--- Your instructions ---
Copy every line from the records below that holds the word "Calculator".

--- Entries supplied ---

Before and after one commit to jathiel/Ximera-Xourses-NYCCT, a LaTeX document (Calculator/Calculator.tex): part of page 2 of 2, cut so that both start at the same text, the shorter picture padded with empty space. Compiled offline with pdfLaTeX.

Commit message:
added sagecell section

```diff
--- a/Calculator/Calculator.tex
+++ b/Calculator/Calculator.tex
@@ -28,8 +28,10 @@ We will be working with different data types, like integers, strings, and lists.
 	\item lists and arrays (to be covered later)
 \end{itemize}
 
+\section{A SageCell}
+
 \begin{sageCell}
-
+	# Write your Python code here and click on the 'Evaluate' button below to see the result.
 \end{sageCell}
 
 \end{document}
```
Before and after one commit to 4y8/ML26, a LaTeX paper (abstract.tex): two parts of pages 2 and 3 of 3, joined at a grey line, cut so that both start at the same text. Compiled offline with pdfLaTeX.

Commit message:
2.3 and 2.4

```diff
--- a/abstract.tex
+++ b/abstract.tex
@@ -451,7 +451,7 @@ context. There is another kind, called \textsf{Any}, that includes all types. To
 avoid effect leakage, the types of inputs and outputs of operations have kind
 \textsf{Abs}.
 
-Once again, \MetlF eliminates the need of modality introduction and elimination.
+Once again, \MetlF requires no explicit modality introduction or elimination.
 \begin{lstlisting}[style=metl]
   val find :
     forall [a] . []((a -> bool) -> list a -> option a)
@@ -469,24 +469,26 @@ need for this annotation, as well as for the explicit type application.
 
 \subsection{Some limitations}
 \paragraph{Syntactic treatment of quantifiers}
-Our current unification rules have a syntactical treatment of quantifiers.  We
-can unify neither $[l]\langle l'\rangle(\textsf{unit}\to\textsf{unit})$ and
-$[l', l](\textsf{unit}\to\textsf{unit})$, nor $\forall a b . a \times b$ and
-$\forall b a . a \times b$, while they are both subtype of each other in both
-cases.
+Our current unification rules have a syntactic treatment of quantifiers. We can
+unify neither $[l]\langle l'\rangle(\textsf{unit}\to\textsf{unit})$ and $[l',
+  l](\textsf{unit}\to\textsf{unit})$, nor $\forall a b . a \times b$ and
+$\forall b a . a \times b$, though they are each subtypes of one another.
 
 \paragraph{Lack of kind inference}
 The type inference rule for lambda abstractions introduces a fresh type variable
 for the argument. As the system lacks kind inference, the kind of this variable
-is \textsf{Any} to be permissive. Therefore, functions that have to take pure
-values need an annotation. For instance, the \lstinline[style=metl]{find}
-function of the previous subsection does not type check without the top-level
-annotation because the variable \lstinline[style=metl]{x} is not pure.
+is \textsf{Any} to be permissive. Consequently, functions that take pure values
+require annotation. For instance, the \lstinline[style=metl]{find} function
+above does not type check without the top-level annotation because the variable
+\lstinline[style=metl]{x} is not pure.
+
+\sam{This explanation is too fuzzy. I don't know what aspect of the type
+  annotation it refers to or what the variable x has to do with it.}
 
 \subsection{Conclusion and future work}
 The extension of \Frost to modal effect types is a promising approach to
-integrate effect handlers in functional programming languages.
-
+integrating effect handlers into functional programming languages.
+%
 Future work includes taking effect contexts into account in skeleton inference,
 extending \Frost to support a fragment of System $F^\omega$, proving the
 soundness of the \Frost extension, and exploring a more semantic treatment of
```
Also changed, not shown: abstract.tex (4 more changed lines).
==
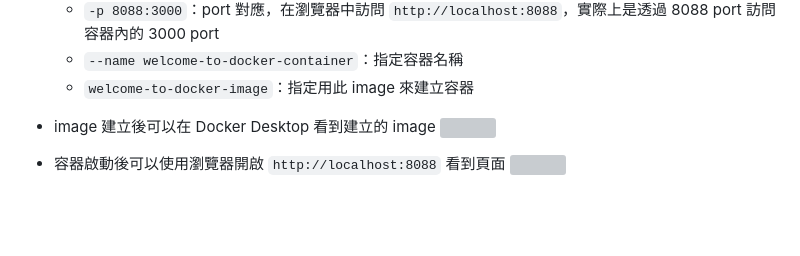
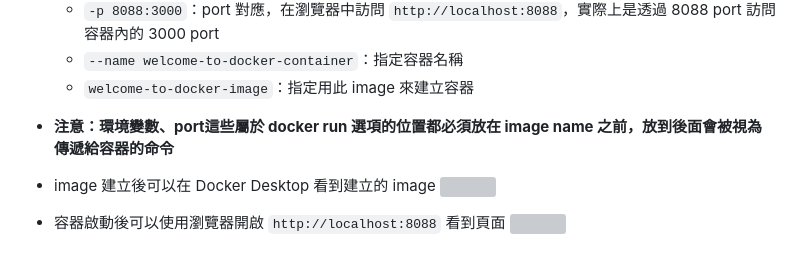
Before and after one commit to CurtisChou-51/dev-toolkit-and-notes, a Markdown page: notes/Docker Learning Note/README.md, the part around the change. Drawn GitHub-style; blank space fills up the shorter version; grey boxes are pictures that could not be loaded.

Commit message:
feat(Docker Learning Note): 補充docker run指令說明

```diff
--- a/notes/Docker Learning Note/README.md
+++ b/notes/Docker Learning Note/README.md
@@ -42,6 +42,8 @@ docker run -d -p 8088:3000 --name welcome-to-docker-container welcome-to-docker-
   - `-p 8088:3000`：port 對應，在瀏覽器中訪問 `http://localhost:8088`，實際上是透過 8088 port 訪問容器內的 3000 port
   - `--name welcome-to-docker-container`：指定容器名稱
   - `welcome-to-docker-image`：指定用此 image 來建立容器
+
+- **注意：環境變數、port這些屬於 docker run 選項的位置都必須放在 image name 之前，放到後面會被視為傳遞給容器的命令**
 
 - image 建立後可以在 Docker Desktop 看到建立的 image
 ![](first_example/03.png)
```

--- Task answer ---
Before and after one commit to jathiel/Ximera-Xourses-NYCCT, a LaTeX document (Calculator/Calculator.tex): part of page 2 of 2, cut so that both start at the same text, the shorter picture padded with empty space. Compiled offline with pdfLaTeX.
--- a/Calculator/Calculator.tex
+++ b/Calculator/Calculator.tex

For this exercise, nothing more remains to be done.